§ **EXERCISE DATA**
= = = = =

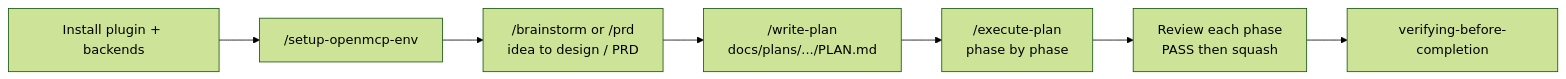
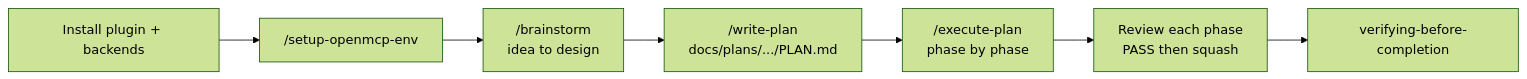
Before and after one commit to sitien173/refract: the second of 6 diagrams in plugin/README.md, drawn with Mermaid (forest theme). The commit also changed other lines of this file and 25 other files, not shown here.

````diff
--- a/plugin/README.md
+++ b/plugin/README.md
@@ -257,9 +252,9 @@
 ```mermaid
 flowchart LR
     I["Install plugin + backends"] --> E["/setup-openmcp-env"]
-    E --> B["/brainstorm or /prd<br/>idea to design / PRD"]
+    E --> B["/brainstorm<br/>idea to design"]
     B --> W["/write-plan<br/>docs/plans/.../PLAN.md"]
     W --> X["/execute-plan<br/>phase by phase"]
     X --> R["Review each phase<br/>PASS then squash"]
     R --> V["verifying-before-completion"]
 ```
````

= = = = =

A word-for-word reprint of the listing above is needed, minus the pictures.

§ **WRITTEN SOLUTION**
Before and after one commit to sitien173/refract: the second of 6 diagrams in plugin/README.md, drawn with Mermaid (forest theme). The commit also changed other lines of this file and 25 other files, not shown here.

````diff
--- a/plugin/README.md
+++ b/plugin/README.md
@@ -257,9 +252,9 @@
 ```mermaid
 flowchart LR
     I["Install plugin + backends"] --> E["/setup-openmcp-env"]
-    E --> B["/brainstorm or /prd<br/>idea to design / PRD"]
+    E --> B["/brainstorm<br/>idea to design"]
     B --> W["/write-plan<br/>docs/plans/.../PLAN.md"]
     W --> X["/execute-plan<br/>phase by phase"]
     X --> R["Review each phase<br/>PASS then squash"]
     R --> V["verifying-before-completion"]
 ```
````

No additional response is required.